Anyone in New Jersey who is concerned about the impact of criminal proceedings on U.S, immigration law cases may be interested in a recent case in another state. The situation involved a man who was twice taken into police custody and twice ordered released by the court. However, on both occasions, instead of releasing the man, jail officials continued to detain him until U.S. Immigration and Customs Enforcement officers arrived to take him into their custody.
Governor Phil Murphy has reportedly made a lot of people happy by agreeing to sign a bill into law. The new law will prompt changes regarding immigration, in particular the ability of an undocumented person to apply for a valid driver's license. Hundreds of thousands of immigrants residing in New Jersey are expected to apply for driving privileges now.
In New Jersey and elsewhere, many immigrants are of Liberian ethnicity. In the past, such people have been ineligible for certain immigration and naturalization programs. While many of them have been living and working in the United States for a long time, they have only been able to do so under Deferred Enforced Deportation statuses.
New Jersey is home to thousands of immigrants. U.S. immigration law is complex, and each immigrant arrives at a U.S. border under his or her own set of unique circumstances. A recent protest was held in another state by women who say that the federal government needs to reform its policies because women and children are not being protected when they are living under custody of Immigration and Customs Enforcement.
New Jersey is home to many immigrants who fled countries of origin due to imminent danger. Many people in other states, as well, can relate to high levels of stress often associated with seeking asylum at a U.S. border. In such cases, immigration advocates, experienced attorneys and others can provide strong support to those who are seeking asylum or other adjustments of status.
New Jersey immigrants who are worried about legal status issues may want to follow a case that is currently unfolding in another state. A man there says he believes officials from the Department of Natural Resources have violated his rights by handing him over to immigration officers. The 31-year-old man is from El Salvador. He is currently being held in an immigration detention facility and fears that officials are planning to deport him to his country of origin.
Many New Jersey residents arrived to this state from other countries of origin. Not all of them had their paperwork in order when they did so. In fact, some people arrive at U.S. borders after having little to no time to prepare, such as those who suddenly flee their home countries due to violence, poverty or persecution. An immigration incident recently occurred in another state where 19 people were arrested by Immigration and Customs Enforcement officers.
Immigrant families in New Jersey and across the country may want to stay updated on a developing story regarding the federal government. More specifically, there may be upcoming changes to U.S. immigration law that include required DNA submission for those being held in detention. Many immigrant advocates have already decried that such a move would invade the privacy of tens of thousands of people.
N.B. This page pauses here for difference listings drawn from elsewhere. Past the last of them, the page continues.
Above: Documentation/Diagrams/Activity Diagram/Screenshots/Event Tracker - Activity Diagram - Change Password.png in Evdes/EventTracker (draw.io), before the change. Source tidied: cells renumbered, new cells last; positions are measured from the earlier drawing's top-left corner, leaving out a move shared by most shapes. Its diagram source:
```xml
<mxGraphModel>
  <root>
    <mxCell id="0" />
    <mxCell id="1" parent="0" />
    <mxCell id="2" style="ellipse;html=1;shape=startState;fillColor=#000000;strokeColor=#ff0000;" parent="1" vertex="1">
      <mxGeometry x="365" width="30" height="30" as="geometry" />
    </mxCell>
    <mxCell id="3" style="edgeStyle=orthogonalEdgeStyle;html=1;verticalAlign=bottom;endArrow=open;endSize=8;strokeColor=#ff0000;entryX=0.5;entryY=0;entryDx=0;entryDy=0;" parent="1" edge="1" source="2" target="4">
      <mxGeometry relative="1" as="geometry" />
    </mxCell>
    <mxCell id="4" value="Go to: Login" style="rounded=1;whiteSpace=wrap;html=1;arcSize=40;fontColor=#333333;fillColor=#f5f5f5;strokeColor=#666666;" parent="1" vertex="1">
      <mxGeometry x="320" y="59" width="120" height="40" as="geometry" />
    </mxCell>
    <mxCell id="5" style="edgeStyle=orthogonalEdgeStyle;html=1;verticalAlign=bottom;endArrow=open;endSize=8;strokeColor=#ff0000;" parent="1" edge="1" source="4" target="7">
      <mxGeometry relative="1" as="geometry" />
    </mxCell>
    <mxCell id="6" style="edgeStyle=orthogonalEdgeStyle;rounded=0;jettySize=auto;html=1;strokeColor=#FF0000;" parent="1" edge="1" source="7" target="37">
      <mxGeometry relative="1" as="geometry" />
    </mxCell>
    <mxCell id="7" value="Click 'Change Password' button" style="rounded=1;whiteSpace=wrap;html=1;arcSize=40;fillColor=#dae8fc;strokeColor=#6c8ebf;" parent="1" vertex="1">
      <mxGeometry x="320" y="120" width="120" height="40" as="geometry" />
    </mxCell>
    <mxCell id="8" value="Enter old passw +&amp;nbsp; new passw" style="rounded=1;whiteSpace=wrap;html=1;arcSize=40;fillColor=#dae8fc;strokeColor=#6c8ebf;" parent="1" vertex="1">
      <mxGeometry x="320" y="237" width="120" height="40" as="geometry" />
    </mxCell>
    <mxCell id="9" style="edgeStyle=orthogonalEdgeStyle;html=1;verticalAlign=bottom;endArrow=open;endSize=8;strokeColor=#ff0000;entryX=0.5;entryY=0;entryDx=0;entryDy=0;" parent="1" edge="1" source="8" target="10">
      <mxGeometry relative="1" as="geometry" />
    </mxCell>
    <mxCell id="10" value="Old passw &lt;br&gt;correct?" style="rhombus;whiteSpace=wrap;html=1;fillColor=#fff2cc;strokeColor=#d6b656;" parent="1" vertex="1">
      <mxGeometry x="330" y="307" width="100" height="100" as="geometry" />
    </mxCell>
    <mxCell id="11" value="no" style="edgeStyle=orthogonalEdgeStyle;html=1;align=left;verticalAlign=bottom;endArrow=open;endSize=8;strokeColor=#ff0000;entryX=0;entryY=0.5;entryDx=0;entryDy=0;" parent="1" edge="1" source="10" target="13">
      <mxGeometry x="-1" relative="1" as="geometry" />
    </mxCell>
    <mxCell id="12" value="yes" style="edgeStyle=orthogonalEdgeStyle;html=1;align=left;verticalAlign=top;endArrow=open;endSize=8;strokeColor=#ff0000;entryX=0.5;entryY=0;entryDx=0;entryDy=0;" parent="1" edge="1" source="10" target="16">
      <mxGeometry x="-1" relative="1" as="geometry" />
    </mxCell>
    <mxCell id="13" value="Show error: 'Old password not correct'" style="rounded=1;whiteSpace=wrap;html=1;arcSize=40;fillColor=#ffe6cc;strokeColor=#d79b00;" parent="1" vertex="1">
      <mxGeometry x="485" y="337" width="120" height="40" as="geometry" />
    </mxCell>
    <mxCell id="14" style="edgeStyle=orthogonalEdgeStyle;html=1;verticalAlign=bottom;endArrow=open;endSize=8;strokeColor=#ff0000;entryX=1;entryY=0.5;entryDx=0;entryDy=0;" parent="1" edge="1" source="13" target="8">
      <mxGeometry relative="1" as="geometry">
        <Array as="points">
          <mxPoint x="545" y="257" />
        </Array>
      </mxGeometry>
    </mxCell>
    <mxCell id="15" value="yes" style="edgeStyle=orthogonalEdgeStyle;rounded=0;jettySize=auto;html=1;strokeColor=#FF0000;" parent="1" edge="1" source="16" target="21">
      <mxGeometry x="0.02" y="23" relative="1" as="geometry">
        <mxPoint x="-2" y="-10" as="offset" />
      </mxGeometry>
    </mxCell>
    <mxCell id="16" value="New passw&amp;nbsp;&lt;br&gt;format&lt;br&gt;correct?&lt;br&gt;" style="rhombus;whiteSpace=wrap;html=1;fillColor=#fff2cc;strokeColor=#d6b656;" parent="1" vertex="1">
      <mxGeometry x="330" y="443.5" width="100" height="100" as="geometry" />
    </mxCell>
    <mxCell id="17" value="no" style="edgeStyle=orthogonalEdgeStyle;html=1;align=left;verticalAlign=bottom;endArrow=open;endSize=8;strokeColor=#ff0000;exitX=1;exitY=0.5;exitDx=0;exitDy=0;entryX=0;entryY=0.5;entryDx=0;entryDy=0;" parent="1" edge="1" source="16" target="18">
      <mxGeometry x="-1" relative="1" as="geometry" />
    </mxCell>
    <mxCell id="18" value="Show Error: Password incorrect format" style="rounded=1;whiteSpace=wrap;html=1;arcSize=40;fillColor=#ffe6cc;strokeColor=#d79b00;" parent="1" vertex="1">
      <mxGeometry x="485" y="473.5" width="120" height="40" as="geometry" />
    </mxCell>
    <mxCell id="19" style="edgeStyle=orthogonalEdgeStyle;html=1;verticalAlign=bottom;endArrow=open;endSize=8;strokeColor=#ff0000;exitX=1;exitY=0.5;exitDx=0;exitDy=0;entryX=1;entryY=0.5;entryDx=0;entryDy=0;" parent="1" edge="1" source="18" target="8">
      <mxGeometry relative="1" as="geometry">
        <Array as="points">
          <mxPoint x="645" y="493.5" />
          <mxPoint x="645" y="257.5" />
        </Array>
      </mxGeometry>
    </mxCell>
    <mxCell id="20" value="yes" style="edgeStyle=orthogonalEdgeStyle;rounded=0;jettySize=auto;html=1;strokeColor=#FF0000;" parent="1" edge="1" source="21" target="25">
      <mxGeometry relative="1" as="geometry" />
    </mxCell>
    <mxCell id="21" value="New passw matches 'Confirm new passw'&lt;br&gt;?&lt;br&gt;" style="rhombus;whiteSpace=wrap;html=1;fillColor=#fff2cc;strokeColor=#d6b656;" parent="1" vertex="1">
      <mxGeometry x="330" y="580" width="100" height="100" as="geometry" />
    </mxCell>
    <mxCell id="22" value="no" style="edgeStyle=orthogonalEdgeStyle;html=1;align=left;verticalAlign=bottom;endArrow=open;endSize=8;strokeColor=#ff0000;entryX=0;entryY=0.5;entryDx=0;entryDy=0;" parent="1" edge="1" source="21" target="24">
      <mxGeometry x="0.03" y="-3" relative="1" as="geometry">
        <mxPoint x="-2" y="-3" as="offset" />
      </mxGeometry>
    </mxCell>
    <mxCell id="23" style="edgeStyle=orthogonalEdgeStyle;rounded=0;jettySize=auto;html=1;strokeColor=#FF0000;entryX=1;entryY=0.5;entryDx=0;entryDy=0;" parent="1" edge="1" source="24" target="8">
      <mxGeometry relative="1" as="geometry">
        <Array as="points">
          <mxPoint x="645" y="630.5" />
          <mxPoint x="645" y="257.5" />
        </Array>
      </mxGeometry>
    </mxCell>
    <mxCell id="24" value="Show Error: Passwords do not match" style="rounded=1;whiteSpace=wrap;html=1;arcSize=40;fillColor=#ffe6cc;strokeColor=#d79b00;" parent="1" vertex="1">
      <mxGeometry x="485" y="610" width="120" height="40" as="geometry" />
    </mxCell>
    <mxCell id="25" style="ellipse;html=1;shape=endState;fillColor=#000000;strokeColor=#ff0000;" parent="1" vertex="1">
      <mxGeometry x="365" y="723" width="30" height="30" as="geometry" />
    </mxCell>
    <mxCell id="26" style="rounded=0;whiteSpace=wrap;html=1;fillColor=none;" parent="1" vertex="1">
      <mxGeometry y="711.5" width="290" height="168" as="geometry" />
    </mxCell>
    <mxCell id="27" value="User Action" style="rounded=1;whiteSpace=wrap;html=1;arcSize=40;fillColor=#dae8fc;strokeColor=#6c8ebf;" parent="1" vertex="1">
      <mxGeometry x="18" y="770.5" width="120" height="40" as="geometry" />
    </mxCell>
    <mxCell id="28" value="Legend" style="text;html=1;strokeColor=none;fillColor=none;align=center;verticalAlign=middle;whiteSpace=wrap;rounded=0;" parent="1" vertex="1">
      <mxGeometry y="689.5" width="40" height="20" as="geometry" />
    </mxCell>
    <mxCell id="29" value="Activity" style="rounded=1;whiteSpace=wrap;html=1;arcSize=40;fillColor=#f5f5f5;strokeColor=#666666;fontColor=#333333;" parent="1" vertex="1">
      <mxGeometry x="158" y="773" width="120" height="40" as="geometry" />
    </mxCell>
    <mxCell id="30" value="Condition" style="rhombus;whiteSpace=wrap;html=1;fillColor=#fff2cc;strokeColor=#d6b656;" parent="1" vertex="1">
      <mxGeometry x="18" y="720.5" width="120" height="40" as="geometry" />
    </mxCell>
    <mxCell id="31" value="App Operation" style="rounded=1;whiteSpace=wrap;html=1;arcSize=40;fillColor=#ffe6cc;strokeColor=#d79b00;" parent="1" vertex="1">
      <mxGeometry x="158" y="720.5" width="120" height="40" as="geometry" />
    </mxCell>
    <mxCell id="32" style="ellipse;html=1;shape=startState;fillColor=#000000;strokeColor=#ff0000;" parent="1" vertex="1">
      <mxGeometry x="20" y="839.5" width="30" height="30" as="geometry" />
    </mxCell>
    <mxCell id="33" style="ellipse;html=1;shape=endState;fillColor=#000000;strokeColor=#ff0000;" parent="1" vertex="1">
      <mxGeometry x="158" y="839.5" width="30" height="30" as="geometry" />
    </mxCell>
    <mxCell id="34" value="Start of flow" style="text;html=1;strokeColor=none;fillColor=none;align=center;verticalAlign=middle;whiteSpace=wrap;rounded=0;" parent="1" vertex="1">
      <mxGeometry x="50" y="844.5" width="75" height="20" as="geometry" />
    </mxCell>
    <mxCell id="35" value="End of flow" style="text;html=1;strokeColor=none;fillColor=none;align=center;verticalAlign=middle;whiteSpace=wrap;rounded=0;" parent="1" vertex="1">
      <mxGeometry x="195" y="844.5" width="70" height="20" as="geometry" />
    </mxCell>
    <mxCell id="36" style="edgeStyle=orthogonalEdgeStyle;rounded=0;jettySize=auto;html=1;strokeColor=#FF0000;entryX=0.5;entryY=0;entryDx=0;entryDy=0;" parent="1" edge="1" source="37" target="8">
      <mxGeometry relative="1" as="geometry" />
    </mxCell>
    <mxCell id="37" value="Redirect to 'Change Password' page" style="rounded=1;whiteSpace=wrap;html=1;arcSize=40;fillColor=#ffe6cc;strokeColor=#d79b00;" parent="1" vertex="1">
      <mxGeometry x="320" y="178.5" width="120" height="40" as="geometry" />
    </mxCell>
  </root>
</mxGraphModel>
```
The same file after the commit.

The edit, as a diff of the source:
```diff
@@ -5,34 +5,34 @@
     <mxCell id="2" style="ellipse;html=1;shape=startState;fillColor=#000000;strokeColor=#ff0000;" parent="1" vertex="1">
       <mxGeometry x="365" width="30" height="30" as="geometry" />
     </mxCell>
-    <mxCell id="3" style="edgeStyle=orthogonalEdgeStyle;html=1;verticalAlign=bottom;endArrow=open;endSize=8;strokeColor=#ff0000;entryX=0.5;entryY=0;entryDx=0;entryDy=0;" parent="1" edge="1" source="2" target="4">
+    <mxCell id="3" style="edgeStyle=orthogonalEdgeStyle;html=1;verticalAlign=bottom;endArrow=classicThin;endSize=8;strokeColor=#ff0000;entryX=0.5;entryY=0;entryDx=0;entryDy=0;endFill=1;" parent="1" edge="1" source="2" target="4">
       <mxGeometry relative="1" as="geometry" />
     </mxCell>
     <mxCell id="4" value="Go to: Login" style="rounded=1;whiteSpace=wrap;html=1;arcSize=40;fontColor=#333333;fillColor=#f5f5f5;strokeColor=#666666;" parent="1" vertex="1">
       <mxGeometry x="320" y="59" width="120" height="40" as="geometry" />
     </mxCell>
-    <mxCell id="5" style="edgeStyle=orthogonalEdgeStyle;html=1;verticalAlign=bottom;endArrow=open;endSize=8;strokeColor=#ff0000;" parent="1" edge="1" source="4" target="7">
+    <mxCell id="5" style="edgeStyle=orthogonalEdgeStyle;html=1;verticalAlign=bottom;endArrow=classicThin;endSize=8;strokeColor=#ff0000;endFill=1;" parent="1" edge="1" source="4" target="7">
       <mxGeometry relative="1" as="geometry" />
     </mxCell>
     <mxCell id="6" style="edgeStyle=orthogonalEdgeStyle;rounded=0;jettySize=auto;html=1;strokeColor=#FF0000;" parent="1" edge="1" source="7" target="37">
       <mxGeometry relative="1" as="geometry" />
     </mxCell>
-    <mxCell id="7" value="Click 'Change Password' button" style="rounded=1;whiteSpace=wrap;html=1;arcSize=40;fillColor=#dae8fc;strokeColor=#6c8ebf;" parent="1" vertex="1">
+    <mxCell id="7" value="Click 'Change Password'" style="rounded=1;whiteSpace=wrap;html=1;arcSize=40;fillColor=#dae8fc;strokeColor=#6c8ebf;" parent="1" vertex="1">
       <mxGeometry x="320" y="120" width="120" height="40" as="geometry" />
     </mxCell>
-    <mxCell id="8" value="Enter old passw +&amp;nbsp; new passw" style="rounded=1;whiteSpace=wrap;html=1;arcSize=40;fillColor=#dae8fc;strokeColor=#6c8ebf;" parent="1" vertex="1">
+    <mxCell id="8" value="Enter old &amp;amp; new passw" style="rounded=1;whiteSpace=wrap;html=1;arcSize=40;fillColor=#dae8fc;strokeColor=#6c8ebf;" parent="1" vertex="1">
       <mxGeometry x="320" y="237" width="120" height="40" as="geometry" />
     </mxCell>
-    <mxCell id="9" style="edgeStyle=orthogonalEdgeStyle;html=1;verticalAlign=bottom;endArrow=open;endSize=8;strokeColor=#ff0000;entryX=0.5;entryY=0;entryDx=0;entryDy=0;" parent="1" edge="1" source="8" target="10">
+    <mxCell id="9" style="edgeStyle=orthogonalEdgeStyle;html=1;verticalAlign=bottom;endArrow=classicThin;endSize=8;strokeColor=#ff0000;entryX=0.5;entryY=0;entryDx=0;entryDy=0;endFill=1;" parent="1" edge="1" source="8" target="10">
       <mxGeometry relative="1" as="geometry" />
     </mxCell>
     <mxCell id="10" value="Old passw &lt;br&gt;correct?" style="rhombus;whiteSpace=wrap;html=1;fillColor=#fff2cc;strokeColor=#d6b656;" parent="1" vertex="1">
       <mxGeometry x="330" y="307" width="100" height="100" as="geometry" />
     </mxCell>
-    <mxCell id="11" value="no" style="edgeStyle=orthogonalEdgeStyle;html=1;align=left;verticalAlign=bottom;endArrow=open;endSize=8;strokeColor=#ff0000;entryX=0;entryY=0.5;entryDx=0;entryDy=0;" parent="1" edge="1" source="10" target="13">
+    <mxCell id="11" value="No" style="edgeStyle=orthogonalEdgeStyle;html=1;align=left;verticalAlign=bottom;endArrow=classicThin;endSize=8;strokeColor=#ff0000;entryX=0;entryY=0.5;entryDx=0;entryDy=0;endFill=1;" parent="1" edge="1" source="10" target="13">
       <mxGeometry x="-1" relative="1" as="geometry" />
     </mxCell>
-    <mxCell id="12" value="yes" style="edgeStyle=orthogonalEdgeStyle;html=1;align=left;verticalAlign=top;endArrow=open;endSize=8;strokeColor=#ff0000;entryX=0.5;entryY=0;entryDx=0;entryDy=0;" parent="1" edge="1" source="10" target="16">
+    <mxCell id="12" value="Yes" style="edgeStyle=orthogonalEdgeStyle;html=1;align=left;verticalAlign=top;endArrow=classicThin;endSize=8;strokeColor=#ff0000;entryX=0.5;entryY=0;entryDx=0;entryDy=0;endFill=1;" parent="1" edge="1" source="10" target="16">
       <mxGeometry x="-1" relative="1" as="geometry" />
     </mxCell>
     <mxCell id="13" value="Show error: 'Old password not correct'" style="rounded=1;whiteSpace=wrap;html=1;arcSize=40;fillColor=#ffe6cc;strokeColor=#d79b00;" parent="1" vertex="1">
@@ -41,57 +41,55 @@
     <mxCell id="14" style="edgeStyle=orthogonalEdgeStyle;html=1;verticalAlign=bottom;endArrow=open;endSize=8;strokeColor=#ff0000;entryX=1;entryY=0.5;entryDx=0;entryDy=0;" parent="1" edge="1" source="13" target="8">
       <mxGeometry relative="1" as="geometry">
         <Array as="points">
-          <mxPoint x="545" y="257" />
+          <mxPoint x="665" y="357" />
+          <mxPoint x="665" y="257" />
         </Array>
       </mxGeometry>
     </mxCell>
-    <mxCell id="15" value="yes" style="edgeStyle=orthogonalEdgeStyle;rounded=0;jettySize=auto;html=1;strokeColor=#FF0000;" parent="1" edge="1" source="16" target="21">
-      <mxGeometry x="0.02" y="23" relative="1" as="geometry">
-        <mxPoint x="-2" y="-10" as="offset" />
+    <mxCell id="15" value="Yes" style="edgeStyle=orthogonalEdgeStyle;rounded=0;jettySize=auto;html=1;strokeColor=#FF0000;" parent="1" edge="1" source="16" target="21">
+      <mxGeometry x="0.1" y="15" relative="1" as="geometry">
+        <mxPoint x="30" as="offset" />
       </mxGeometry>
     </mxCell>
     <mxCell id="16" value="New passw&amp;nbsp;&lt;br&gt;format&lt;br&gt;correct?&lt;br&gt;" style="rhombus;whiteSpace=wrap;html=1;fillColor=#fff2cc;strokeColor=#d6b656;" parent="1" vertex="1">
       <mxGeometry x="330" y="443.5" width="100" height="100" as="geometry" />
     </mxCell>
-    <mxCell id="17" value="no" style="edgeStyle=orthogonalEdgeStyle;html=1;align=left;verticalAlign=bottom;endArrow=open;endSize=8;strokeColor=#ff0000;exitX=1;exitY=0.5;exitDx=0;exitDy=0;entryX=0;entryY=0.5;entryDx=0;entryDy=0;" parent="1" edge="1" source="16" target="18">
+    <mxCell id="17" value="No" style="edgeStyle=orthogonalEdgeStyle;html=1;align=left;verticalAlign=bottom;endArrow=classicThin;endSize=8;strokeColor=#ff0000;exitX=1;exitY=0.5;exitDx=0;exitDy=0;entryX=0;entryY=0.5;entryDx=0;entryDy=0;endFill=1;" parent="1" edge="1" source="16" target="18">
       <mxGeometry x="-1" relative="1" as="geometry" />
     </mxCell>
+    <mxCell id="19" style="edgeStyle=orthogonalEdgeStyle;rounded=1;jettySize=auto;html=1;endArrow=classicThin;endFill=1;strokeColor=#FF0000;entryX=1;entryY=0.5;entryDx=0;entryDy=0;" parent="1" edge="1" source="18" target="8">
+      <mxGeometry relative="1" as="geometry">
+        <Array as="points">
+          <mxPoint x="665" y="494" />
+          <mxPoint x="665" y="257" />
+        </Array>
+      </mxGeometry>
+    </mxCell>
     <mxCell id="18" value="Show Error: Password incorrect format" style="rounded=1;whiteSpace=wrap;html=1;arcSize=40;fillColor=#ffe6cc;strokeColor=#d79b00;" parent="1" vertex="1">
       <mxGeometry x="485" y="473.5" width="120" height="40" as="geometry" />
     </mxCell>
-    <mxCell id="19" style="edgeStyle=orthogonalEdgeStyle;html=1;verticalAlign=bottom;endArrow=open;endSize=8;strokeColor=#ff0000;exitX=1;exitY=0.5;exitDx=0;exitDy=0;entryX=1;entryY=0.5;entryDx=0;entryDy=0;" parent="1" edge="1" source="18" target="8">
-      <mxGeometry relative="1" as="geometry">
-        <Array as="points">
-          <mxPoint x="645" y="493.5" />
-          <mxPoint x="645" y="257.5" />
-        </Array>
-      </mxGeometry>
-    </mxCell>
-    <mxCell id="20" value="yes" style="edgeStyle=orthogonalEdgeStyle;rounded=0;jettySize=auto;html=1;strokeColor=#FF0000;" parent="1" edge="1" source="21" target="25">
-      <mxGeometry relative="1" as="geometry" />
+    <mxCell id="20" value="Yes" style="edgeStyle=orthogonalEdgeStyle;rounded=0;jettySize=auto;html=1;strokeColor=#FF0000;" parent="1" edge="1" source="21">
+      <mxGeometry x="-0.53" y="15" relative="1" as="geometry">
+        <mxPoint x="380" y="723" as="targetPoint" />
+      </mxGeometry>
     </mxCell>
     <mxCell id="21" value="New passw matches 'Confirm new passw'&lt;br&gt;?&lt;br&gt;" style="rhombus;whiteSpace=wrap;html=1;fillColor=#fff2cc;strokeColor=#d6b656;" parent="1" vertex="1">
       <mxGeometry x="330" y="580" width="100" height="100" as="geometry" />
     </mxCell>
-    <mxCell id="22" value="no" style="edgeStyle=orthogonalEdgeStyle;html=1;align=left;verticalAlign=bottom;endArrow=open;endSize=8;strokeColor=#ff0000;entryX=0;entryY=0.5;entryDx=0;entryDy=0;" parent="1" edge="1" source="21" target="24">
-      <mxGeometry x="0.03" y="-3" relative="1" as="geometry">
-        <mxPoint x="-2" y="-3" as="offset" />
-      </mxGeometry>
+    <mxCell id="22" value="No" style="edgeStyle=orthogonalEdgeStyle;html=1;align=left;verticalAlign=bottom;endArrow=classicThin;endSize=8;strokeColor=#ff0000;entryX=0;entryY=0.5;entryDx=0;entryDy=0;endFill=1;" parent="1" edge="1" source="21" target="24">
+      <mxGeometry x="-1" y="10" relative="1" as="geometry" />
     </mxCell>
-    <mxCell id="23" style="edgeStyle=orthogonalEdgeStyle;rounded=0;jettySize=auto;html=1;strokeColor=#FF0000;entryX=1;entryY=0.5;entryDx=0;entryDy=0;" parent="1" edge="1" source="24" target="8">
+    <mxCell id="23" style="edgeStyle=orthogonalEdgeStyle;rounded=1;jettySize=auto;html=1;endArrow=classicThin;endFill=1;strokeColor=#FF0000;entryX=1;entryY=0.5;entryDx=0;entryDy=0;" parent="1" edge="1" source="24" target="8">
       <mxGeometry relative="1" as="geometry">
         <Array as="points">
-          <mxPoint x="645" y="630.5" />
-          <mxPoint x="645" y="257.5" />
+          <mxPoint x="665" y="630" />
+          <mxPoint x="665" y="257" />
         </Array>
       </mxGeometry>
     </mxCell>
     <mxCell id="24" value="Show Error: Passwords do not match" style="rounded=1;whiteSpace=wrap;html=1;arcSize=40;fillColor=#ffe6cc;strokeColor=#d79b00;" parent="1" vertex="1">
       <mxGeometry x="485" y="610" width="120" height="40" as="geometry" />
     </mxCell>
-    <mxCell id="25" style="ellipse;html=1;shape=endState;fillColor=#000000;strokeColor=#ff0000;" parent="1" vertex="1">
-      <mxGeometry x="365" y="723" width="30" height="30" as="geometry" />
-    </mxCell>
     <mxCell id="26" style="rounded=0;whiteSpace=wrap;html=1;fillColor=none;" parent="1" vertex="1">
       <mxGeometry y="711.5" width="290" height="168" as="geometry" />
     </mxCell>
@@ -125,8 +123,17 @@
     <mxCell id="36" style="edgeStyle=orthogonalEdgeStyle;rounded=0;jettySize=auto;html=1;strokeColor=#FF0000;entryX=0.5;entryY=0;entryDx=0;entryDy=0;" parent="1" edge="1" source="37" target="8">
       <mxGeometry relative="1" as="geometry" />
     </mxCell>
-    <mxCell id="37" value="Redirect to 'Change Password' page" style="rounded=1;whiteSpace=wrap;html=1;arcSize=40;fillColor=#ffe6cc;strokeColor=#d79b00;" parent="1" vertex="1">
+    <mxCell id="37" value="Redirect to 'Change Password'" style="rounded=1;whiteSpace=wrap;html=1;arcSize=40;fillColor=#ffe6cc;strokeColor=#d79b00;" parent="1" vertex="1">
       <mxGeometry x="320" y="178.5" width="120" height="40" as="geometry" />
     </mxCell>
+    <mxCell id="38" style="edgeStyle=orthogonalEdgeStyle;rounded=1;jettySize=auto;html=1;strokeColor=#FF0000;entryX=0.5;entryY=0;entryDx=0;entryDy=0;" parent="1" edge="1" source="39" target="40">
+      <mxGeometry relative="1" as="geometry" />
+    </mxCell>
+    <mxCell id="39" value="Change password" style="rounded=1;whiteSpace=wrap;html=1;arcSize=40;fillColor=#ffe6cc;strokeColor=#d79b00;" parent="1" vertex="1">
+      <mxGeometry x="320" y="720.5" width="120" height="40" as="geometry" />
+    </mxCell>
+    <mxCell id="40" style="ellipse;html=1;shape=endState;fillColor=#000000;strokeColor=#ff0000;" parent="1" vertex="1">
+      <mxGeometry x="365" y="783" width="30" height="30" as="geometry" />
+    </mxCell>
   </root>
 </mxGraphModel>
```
As in most other states, many New Jersey households include members who arrived in the United States from other countries. Families who may not have immediate relatives who are immigrants often have friends or co-workers who do. A group of doctors in another state have taken a stand on immigration detention issues they say are causing devastation among certain groups of people.
Many New Jersey immigrants can attest to experiencing high levels of stress regarding legal status issues. Some have run into problems regarding visa applications or green card interviews. Others, who may have arrived in the United States under more urgent circumstances, may be at risk for removal due to not having proper paperwork. A man in another state says he was carrying immigration documents that proved his particular case had been closed, but a border patrol agent rejected the papers and arrested him anyway.